I think notwithstanding a vocal but minority anti-vax bloc in our state and in, frankly, probably in every state, I believe folks will get there of their own free will,” he said.

Other thoughts from Murphy during the approximately 8-minute interview:

On testing, and investments in testing, based on the vaccine news:

“We test per capita probably among the highest, if not the highest state in the country,” he said. “The federal government, to their enormous credit, has been very good in helping us with the resources we need for that. I think that stays at the level it’s at right now.

“So, when we’ve got a community hotspot, we surge resources — and high on that list is our testing: testing, tracing, compliance, public service bullhorn announcements … in multiple languages. I think that still remains part of our arsenal here for the foreseeable future.”

On how the need for a stimulus may change:

“I don’t think it does in the near term,” he said. “We still need that bridge over troubled water that we started to build as a nation in the spring (and) into the early summer quite effectively, and then the rug was pulled out from under so many.

“Where do we need stimulus? I can’t think of a piece of our state or any state right now that doesn’t need it. So, we’re talking about state and local budgets, folks who are unemployed, small businesses, especially restaurants and hospitality, health care systems, transit systems, we need it.

“I will just repeat what I’ve said to you guys before: History will not be unkind if we overshoot here. I think it’ll be potentially devastatingly unkind — and the consequences are enormous — if we undershoot, even with a vaccine.

“Six months from now, if you’re unemployed right now, that might as well be six years. We need it still right now.”

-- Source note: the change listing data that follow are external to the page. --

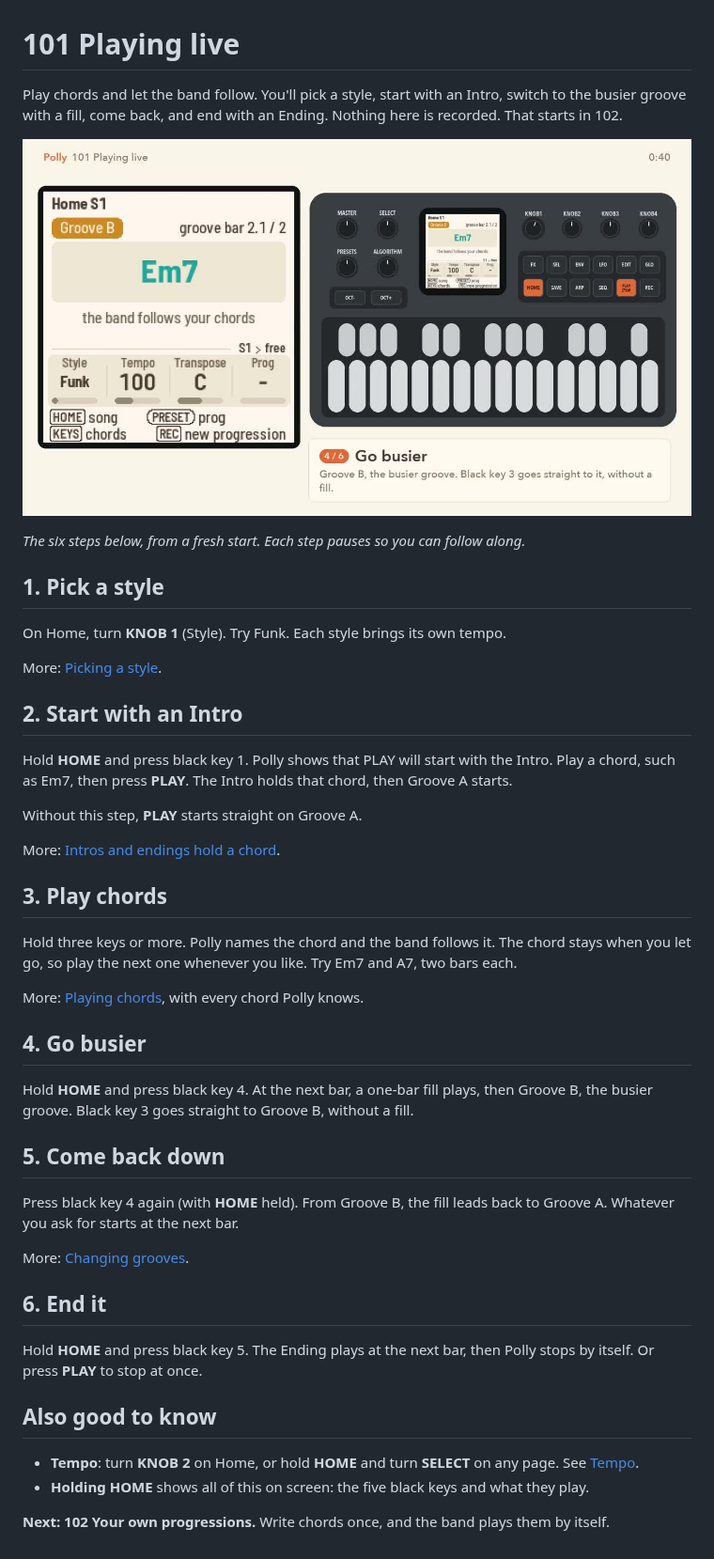
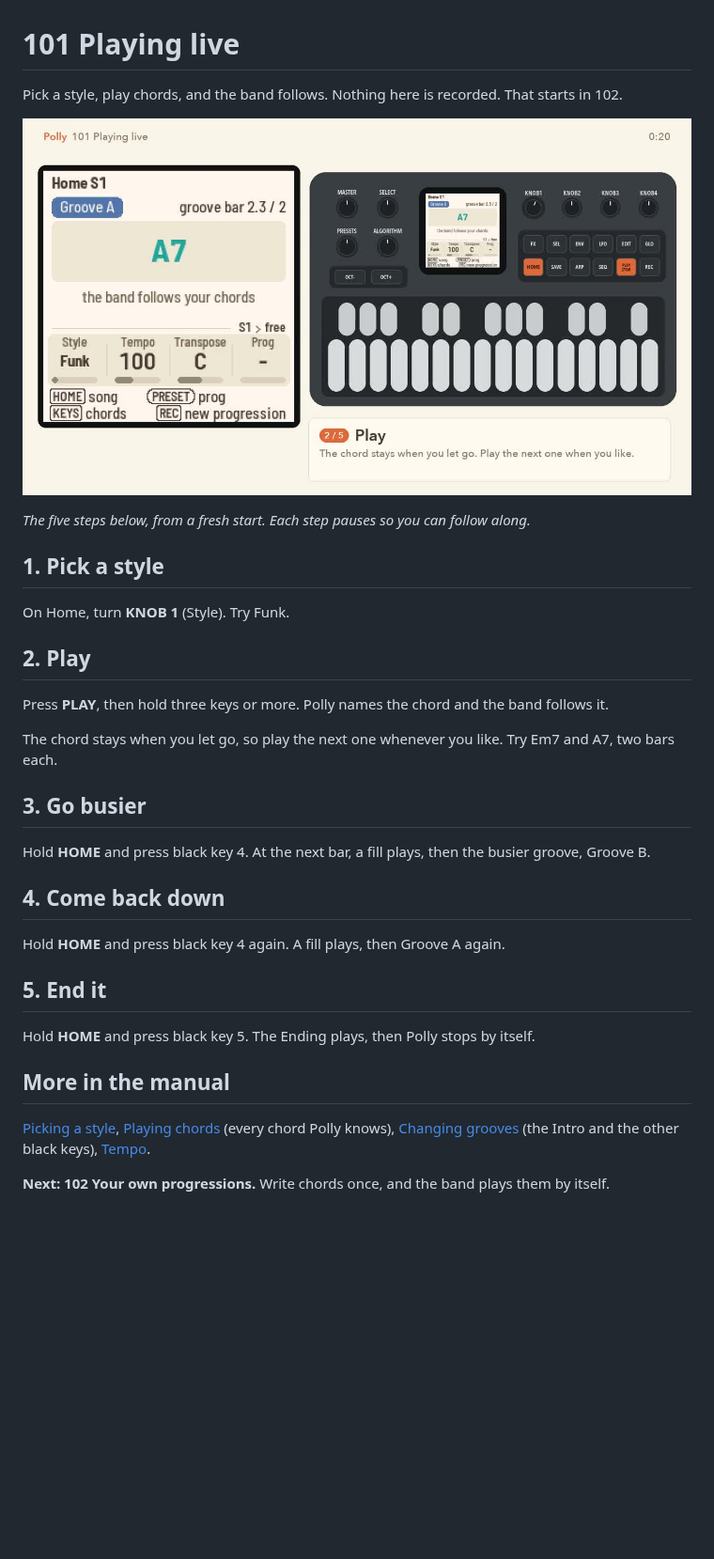
Before and after one commit to charlesvestal/fm1-polly, a Markdown page: docs/course/101-playing-live.md, the part around the change. Shown at 94% size. Rendered like a GitHub page; pictures changed too: docs/video/101.jpg; blank space fills up the shorter version.

Commit message:
Course 101: straight in (no Intro, one way each), modifiers first
Co-Authored-By: Claude Opus 5.5 (1M context) <noreply@anthropic.com>
Claude-Session: https://claude.ai/code/session_01KrDAEHZwidK2Hjis9LandD

```diff
--- a/docs/course/101-playing-live.md
+++ b/docs/course/101-playing-live.md
@@ -1,55 +1,37 @@
 # 101 Playing live
 
-Play chords and let the band follow. You'll pick a style, start with an Intro, switch to the busier groove
-with a fill, come back, and end with an Ending. Nothing here is recorded. That starts in 102.
+Pick a style, play chords, and the band follows. Nothing here is recorded. That starts in 102.
 
 [![Playing live on Polly, step by step (1 minute)](../video/101.jpg)](../video/101.mp4)
 
-*The six steps below, from a fresh start. Each step pauses so you can follow along.*
+*The five steps below, from a fresh start. Each step pauses so you can follow along.*
 
 ## 1. Pick a style
 
-On Home, turn **KNOB 1** (Style). Try Funk. Each style brings its own tempo.
+On Home, turn **KNOB 1** (Style). Try Funk.
 
-More: [Picking a style](../../MANUAL.md#picking-a-style).
+## 2. Play
 
-## 2. Start with an Intro
+Press **PLAY**, then hold three keys or more. Polly names the chord and the band follows it.
 
-Hold **HOME** and press black key 1. Polly shows that PLAY will start with the Intro. Play a chord, such as
-Em7, then press **PLAY**. The Intro holds that chord, then Groove A starts.
+The chord stays when you let go, so play the next one whenever you like. Try Em7 and A7, two bars each.
 
-Without this step, **PLAY** starts straight on Groove A.
+## 3. Go busier
 
-More: [Intros and endings hold a chord](../../MANUAL.md#intros-and-endings-hold-a-chord).
+Hold **HOME** and press black key 4. At the next bar, a fill plays, then the busier groove, Groove B.
 
-## 3. Play chords
+## 4. Come back down
 
-Hold three keys or more. Polly names the chord and the band follows it. The chord stays when you let go, so
-play the next one whenever you like. Try Em7 and A7, two bars each.
+Hold **HOME** and press black key 4 again. A fill plays, then Groove A again.
 
-More: [Playing chords](../../MANUAL.md#playing-chords), with every chord Polly knows.
+## 5. End it
 
-## 4. Go busier
+Hold **HOME** and press black key 5. The Ending plays, then Polly stops by itself.
 
-Hold **HOME** and press black key 4. At the next bar, a one-bar fill plays, then Groove B, the busier groove.
-Black key 3 goes straight to Groove B, without a fill.
+## More in the manual
 
-## 5. Come back down
-
-Press black key 4 again (with **HOME** held). From Groove B, the fill leads back to Groove A. Whatever you ask
-for starts at the next bar.
-
-More: [Changing grooves](../../MANUAL.md#changing-grooves).
-
-## 6. End it
-
-Hold **HOME** and press black key 5. The Ending plays at the next bar, then Polly stops by itself. Or press
-**PLAY** to stop at once.
-
-## Also good to know
-
-- **Tempo**: turn **KNOB 2** on Home, or hold **HOME** and turn **SELECT** on any page. See
-  [Tempo](../../MANUAL.md#tempo).
-- **Holding HOME** shows all of this on screen: the five black keys and what they play.
+[Picking a style](../../MANUAL.md#picking-a-style), [Playing chords](../../MANUAL.md#playing-chords) (every
+chord Polly knows), [Changing grooves](../../MANUAL.md#changing-grooves) (the Intro and the other black keys),
+[Tempo](../../MANUAL.md#tempo).
 
 **Next: 102 Your own progressions.** Write chords once, and the band plays them by itself.
```
Also changed, not shown: QUICKSTART.md (+1 -1 lines), 2 other files.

On how vaccine news impacts President-elect Joe Biden’s view on COVID-19 and the economy.

“I think it’ll change it for the good,” he said. “And that’s not to say that we haven’t found common ground with the (President Donald) Trump administration on COVID in our desperate hours of need. But, what we haven’t had is a coherent national strategy and we will get that with a Biden administration, without question. In fact, you’re seeing it already. He’s announced a group of wise men and women already today.

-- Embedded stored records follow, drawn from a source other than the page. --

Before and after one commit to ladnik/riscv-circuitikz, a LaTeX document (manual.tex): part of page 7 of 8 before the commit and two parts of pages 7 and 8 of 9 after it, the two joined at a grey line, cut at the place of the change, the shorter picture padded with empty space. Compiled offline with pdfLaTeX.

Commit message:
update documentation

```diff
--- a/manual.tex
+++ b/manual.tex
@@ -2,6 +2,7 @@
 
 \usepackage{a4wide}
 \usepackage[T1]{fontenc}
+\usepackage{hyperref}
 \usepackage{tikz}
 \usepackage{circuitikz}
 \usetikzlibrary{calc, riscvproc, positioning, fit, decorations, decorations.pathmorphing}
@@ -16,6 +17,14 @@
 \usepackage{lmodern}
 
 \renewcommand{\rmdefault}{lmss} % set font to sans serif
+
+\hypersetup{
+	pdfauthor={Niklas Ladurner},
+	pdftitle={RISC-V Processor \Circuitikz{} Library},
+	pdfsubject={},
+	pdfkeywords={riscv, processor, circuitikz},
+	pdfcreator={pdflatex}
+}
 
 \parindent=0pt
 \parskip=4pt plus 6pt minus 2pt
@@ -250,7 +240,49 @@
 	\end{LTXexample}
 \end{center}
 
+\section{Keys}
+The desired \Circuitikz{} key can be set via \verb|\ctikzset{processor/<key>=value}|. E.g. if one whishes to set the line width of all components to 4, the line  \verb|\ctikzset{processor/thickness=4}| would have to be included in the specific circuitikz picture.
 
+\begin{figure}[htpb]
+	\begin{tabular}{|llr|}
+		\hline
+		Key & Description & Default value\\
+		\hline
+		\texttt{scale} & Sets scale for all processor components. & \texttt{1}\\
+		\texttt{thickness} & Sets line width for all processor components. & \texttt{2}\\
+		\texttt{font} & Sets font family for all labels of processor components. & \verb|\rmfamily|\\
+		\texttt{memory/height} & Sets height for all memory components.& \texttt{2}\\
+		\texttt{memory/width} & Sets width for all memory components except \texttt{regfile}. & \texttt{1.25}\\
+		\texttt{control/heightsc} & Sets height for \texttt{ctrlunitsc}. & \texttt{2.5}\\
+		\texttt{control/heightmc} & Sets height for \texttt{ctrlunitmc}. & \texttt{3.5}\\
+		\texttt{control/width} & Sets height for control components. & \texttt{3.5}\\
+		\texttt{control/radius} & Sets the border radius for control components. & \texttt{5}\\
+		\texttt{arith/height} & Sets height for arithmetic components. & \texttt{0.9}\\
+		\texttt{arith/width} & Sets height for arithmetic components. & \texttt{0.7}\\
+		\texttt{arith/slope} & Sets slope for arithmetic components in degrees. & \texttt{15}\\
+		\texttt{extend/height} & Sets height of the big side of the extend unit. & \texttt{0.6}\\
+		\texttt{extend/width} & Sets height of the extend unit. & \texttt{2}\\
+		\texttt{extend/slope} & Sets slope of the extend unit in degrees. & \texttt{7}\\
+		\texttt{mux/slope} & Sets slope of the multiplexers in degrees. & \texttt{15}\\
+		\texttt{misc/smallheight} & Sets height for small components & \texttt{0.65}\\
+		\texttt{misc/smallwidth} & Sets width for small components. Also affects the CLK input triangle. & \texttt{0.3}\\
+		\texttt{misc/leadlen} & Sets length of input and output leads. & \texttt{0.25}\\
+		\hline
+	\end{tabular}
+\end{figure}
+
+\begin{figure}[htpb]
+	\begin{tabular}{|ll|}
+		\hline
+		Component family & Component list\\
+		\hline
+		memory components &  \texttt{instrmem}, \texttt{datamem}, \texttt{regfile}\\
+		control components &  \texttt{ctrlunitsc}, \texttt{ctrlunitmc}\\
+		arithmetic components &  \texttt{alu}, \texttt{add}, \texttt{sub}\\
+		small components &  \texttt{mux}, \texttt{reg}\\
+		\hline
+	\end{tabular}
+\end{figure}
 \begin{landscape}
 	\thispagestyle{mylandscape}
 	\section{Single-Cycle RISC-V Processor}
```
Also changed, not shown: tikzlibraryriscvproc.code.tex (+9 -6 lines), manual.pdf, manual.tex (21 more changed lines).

“That, I think is the tip of the spear, and I think you’ll see a real belief in the good that stimulus can do to bridge our economies into a brighter and better day. So, I think it’s a huge plus on both COVID, as well as the belief and passion around a big federal stimulus that again will connect us from a very tough time today to that that better future tomorrow.”